If you’re reading this line, then the headline worked. It provided a social incentive to continue reading. More on social incentives later, but for now notice two things: First, that incentives work and second that if a headline can be an incentive then, chances are, incentives are more than you realized.
What’s an Incentive? Incentives are “anything that motivates or encourages us to do something.” We often think of incentives as carrots and sticks (the expectation of a reward or the fear of punishment), and in some ways they are, but those carrots and sticks can take many forms—not just money and prizes—and can include a few things you probably didn’t expect. Some examples include:
1. Design Incentives – You can encourage people to make particular choices by the way you present their options. In nations where people must “opt-in” to organ donation, participation rates average only 10%. But, in nations where people must “opt-out” of organ donation, participation rates skyrocket to an average of 90%!
2. Moral Incentives – Moral incentives work by convincing people that certain behaviors are right and others are wrong. Generally we think recycling is right and littering is wrong and do one while avoiding the other.
3. Social Incentives – We like to fit in. Social incentives are based on our desire to conform to what others are doing. When a hotel posted signs indicating that 75% of hotel guests reuse their towels at least once during their stay, towel reuse increased by 26%. When they changed to sign to read, “…75% of guests who stayed in this room…” towel reuse jumped to 33%!
4. Financial Incentives – These are money and/or prizes. They can work, but often aren’t necessary. For example, a group of lawyers were offered $30 to draft wills for needy retirees and none accepted.
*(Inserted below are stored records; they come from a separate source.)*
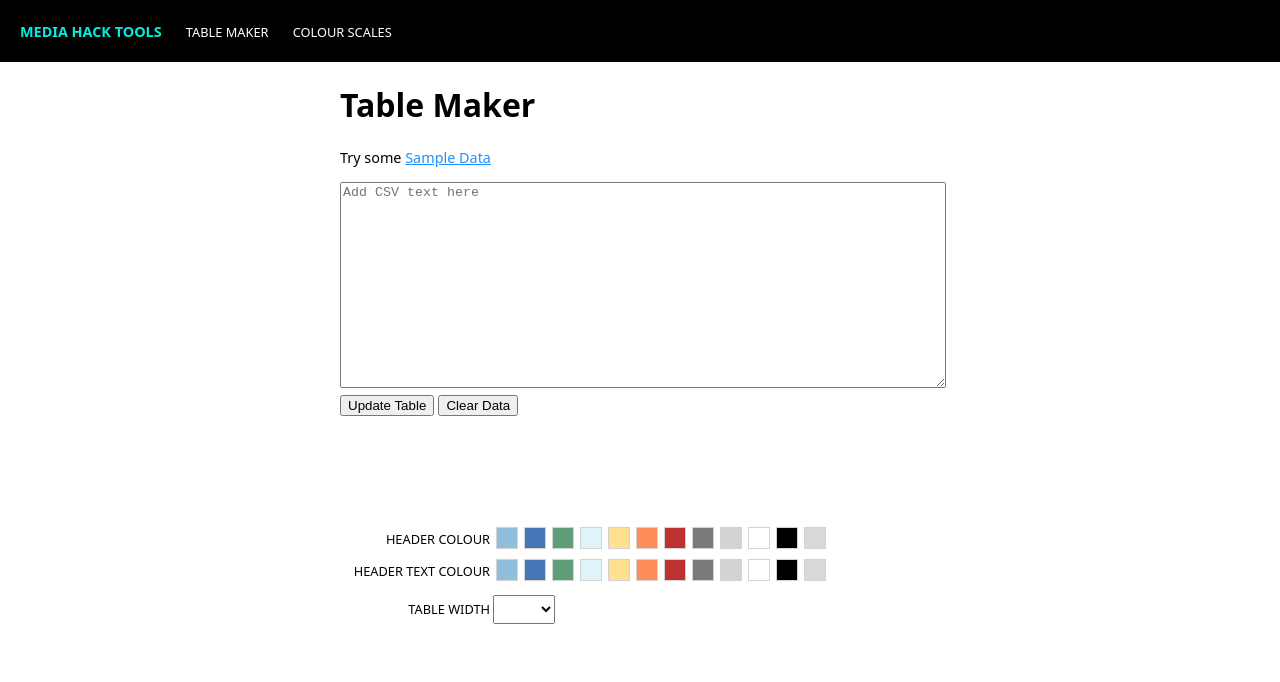
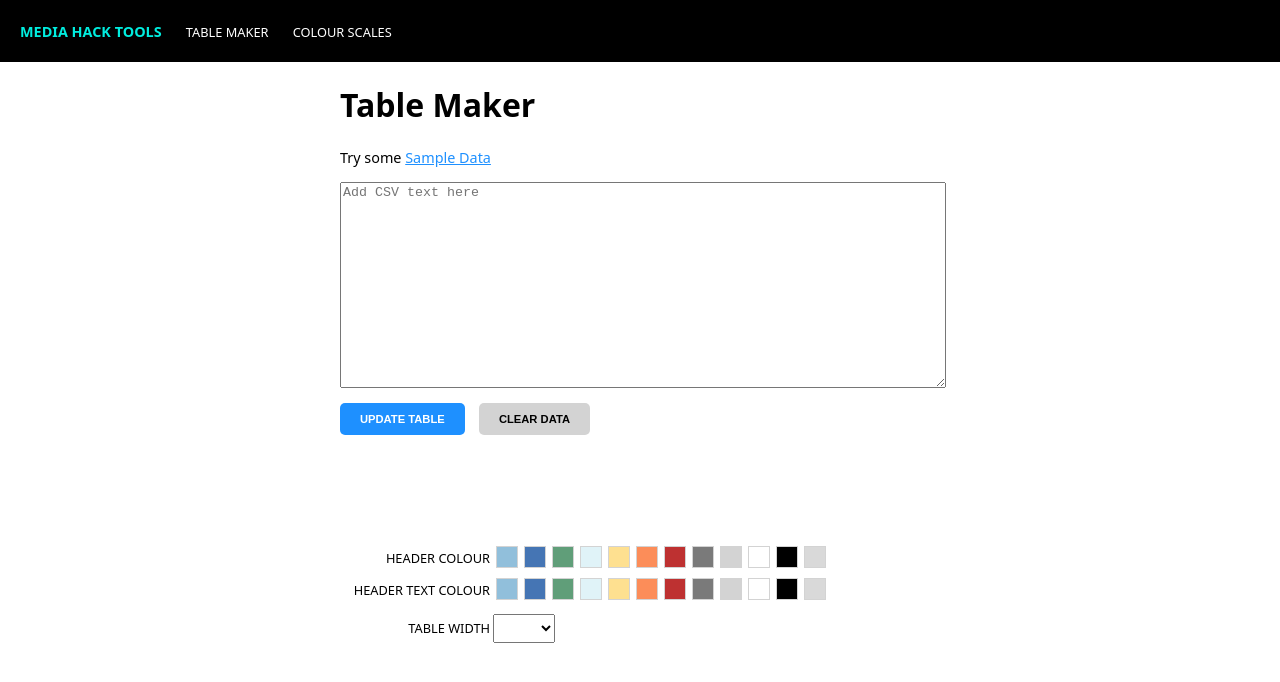
Before and after one commit to mediahackza/tools.mediahack, a SvelteKit app: page /tables in a window 1280 px wide. Shown: the top 682 px of the page. Built offline with nearby package versions, Linux system fonts and the light colour scheme.

Commit message:
Updating buttons

```diff
--- a/src/routes/tables/+page.svelte
+++ b/src/routes/tables/+page.svelte
@@ -106,7 +106,7 @@ result.push(properties)
     <textarea placeholder="Add CSV text here" bind:value={data}></textarea>
     <div class="buttons">
         <button on:click={getRows}>Update Table</button>
-        <button on:click={() => data = []}>Clear Data</button>
+        <button class="clear" on:click={() => data = []}>Clear Data</button>
     </div>
 </main>
 
@@ -278,4 +278,29 @@ select {
 .sample-link:hover {
     color: indianred;
 }
+.buttons {
+    margin-top: 10px;
+}
+button {
+     background: dodgerblue;
+     color: #fff;
+     padding: 10px 20px;
+     border: none;
+     border-radius: 5px;
+     text-transform: uppercase;
+     font-weight: 700;
+     cursor: pointer;
+     font-size: 0.7rem;
+     margin-right: 10px;
+}
+button:hover {
+    background:rgb(12, 113, 215);
+}
+.clear {
+    background: lightgray;
+    color: #000;
+}
+.clear:hover {
+  background: rgb(181, 181, 181);
+}
 </style>
```
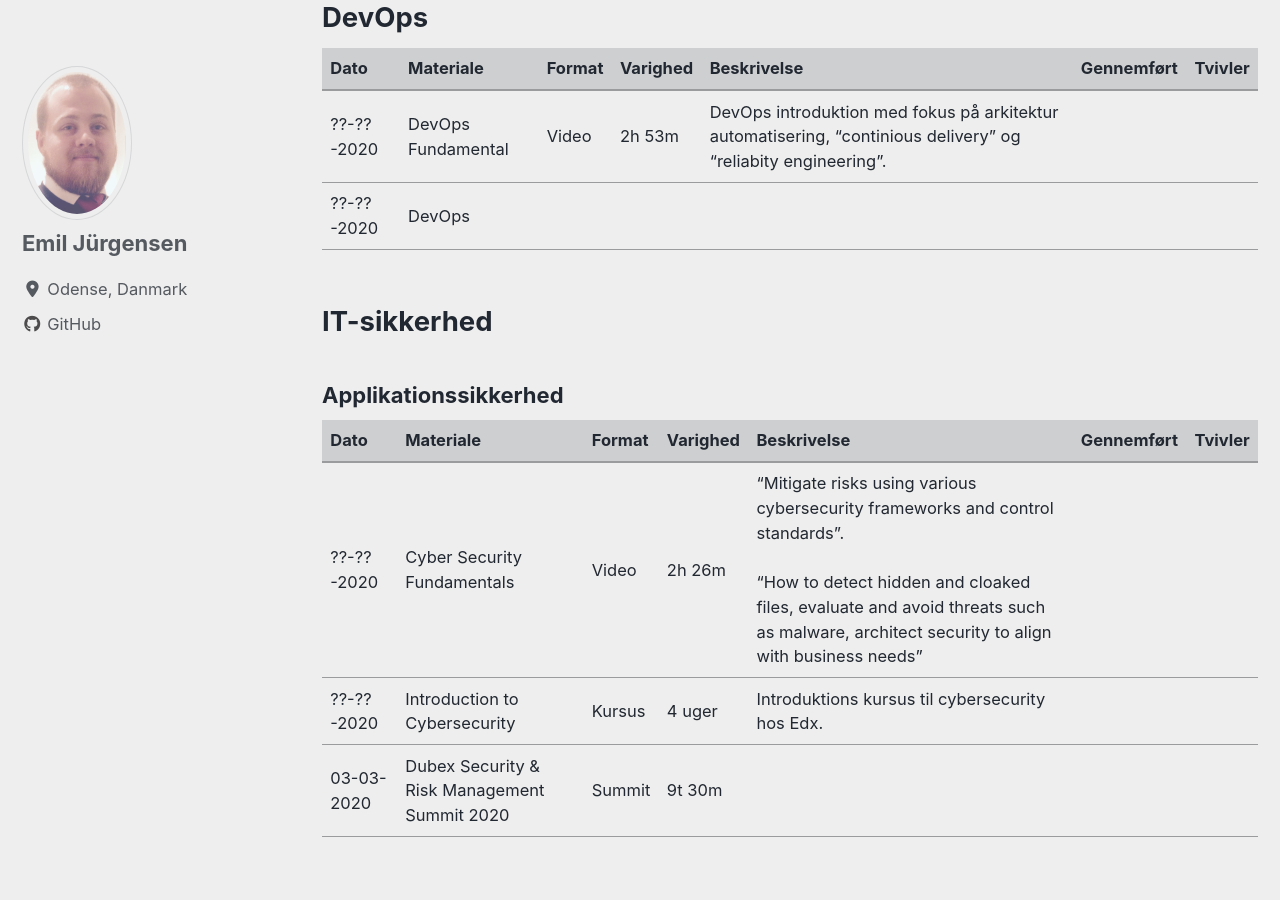
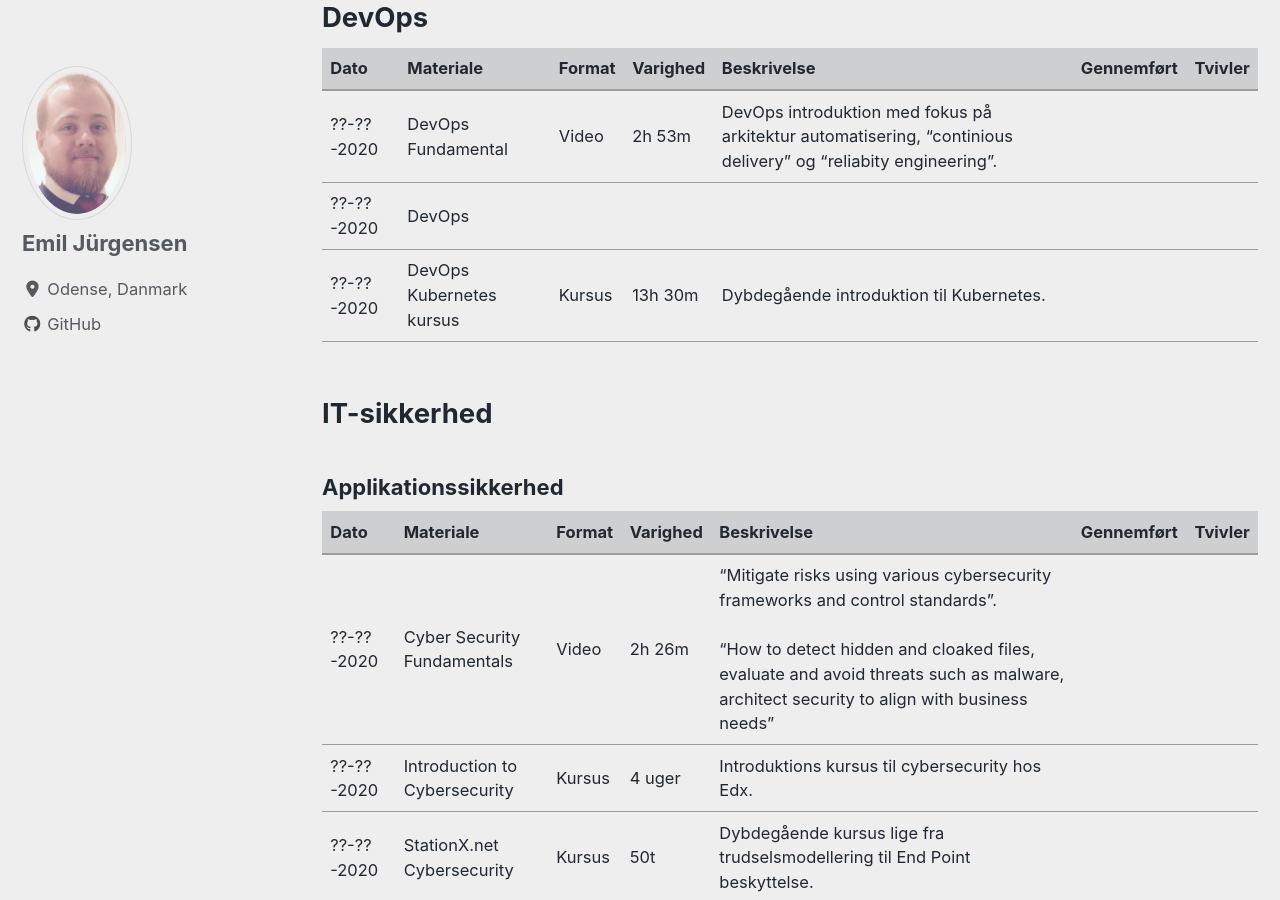
Before and after one commit to Emil428f/Portfolio, a Jekyll site: the page built from study-material.md, in a window 1280 px wide and 900 px high, scrolled down 223 px. Built offline with Jekyll 4.4.1, drawn with Linux system fonts in a browser that asks for light colours; cached includes are drawn as plain includes; nearby versions of some CDN libraries.

Commit message:
Update study-material.md

```diff
--- a/study-material.md
+++ b/study-material.md
@@ -11,6 +11,7 @@ classes: wide
 |-------|-------|--------|---------|---------|---------|---------|
 | ??-??-2020 | DevOps Fundamental | Video | 2h 53m | DevOps introduktion med fokus på arkitektur automatisering, "continious delivery" og "reliabity engineering". |  |  |
 | ??-??-2020 | DevOps |  |  |  |  |  |
+| ??-??-2020 | DevOps Kubernetes kursus | Kursus | 13h 30m | Dybdegående introduktion til Kubernetes. |  |  |
 
 <h2>IT-sikkerhed</h2>
 
@@ -20,4 +21,4 @@ classes: wide
 |-------|--------|---------|---------|---------|---------|---------|
 | ??-??-2020 | Cyber Security Fundamentals | Video | 2h 26m | "Mitigate risks using various cybersecurity frameworks and control standards". <br><br> "How to detect hidden and cloaked files, evaluate and avoid threats such as malware, architect security to align with business needs" |  |  |
 | ??-??-2020 | Introduction to Cybersecurity | Kursus | 4 uger | Introduktions kursus til cybersecurity hos Edx. |  |  |
-| 03-03-2020 | Dubex Security & Risk Management Summit 2020 | Summit | 9t 30m |  |  |  |
+| ??-??-2020 | StationX.net Cybersecurity | Kursus | 50t | Dybdegående kursus lige fra trudselsmodellering til End Point beskyttelse.  |  |  |
```
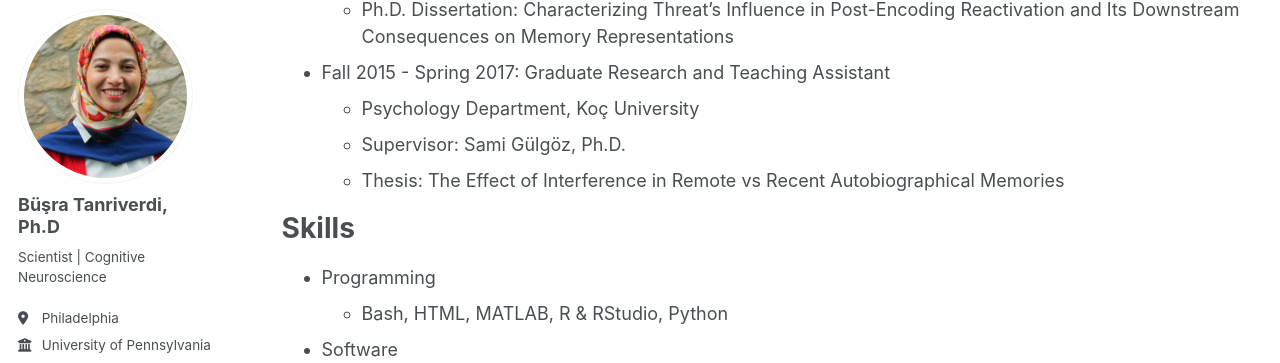
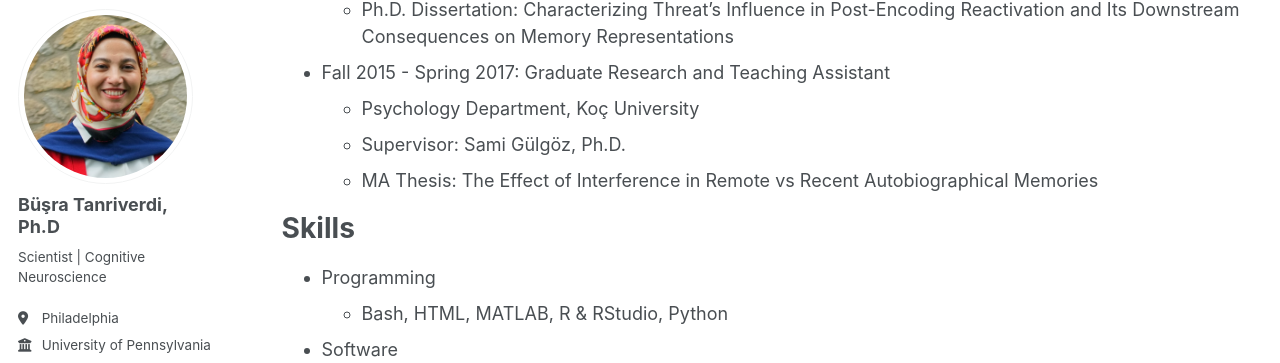
Before and after one commit to busratanriverdi/busratanriverdi.github.io, a Jekyll site: the page built from _pages/cv.md, in a window 1280 px wide and 900 px high, scrolled down 654 px. Shown: the part 90-453 px from the top of the window. Built offline with Jekyll 4.4.1, drawn with Linux system fonts in a browser that asks for light colours; some web fonts are replaced; a script that is not in the unit is left out.

Commit message:
random updates

```diff
--- a/_pages/cv.md
+++ b/_pages/cv.md
@@ -34,7 +34,7 @@ Work experience
 * Fall 2015 - Spring 2017: Graduate Research and Teaching Assistant
   * Psychology Department, Koç University
   * Supervisor: Sami Gülgöz, Ph.D.
-  * Thesis: The Effect of Interference in Remote vs Recent Autobiographical Memories
+  * MA Thesis: The Effect of Interference in Remote vs Recent Autobiographical Memories
 
 Skills
 ======
```
Also changed, not shown: _pages/cv-json.md (+1 -1 lines).
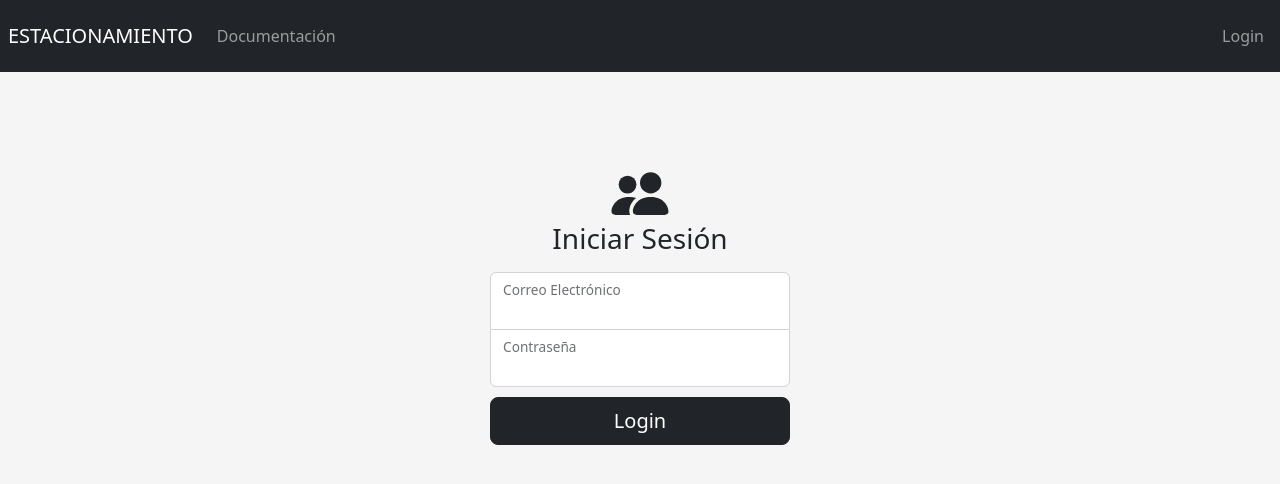
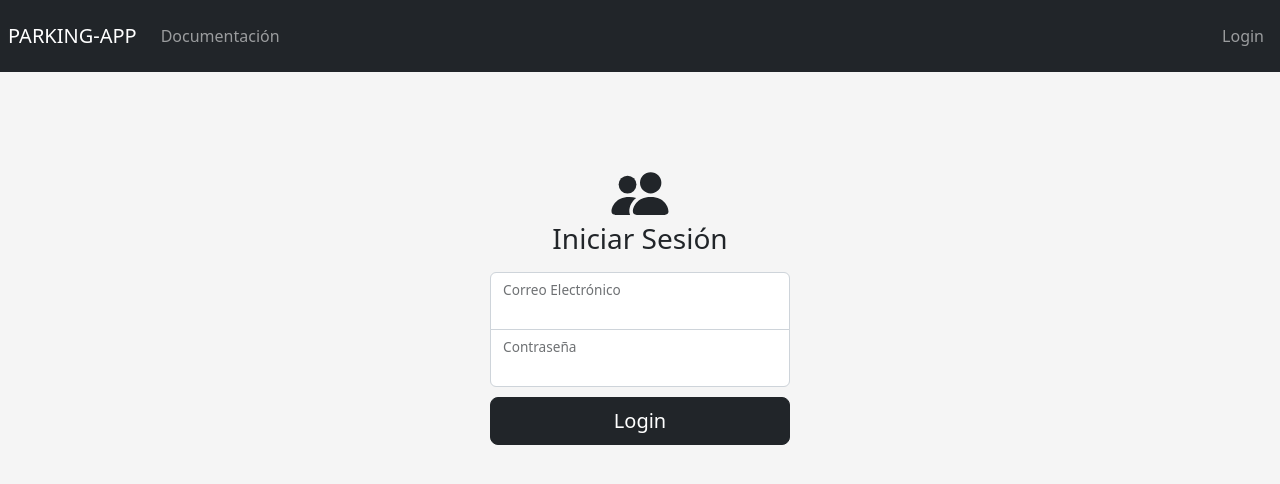
Before and after one commit to pasantia22-1-semana8/sistema-de-control-de-cobro-de-estacionamiento-ralfxdev, a React (Create React App) app in the folder frontend/: page / in a window 1280 px wide. Shown: the top 484 px of the page. Built offline with nearby package versions, Linux system fonts and the light colour scheme; no server answers.

Commit message:
edit title

```diff
--- a/frontend/src/components/Nav.js
+++ b/frontend/src/components/Nav.js
@@ -90,7 +90,7 @@ const Nav = (props) => {
     <nav className="navbar navbar-expand-md navbar-dark fixed-top bg-dark">
       <div className="container-fluid p-2">
         <Link className="navbar-brand" to="/">
-          ESTACIONAMIENTO
+          PARKING-APP
         </Link>
         <button
           className="navbar-toggler"
```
Because they were offered money, they thought in terms of market norms and judged the fee as insufficient compensation. However, when asked to do it for FREE, the same lawyers agreed! Since money wasn’t involved, the lawyers considered the request in terms of social norms and saw it as “the right thing to do.”
Not only are financial incentives often not necessary, they can even backfire. Once you begin paying people to do things they previously did because they were “right,” they will often stop doing them for moral reasons and require financial rewards instead. Oops!
Now that you know a bit more about incentives, let’s look at some guidelines for applying them.
1. Only incentivize actions known to add value to the desired outcome. If it doesn’t contribute to your goal, why encourage people to do it?
2. Make incentives proportional to the difficulty and importance of the desired action. If the action is vital to the desired outcome and also difficult for the participant to complete then it deserves a stronger incentive.
3. Use the minimally effective incentive. Never offer two carrots when one will do.
4. Apply incentives in a “Smart Sequence”:
a. Design First - Build incentives into the products themselves using fluent design.
b. Moral/Social Second - When Design Incentives are insufficient, apply social incentives. Studies have shown social incentives to outperform financial incentives.
c. Financial as a Last Resort - When design and social incentives are insufficient, consider financial incentives, but only as a last resort and within the framework of the behavioral principles that govern people’s response to them, including:
i. Loss Aversion - People work harder to avoid losses than they will to acquire gains. Therefore, framing incentives correctly (Do people earn points or for completing desired tasks or lose points for failing to complete them?) determines their impact.
ii. Hyperbolic Discounting - People are addicted to now but discount things in the future. So, a free lunch in the café today can be more influential than hundreds of dollars paid later.
iii. Mental Accounting – People value money differently depending on the mental account into which they place it. That means $5 in their pocket may be a stronger incentive than $50 in their savings account because people perceive the $5 as theirs to spend.
Incentives can take many forms and are influenced by some crazy quirks of human behavior. But, by applying them correctly, they can help you achieve your goals.
Spread the fire. GS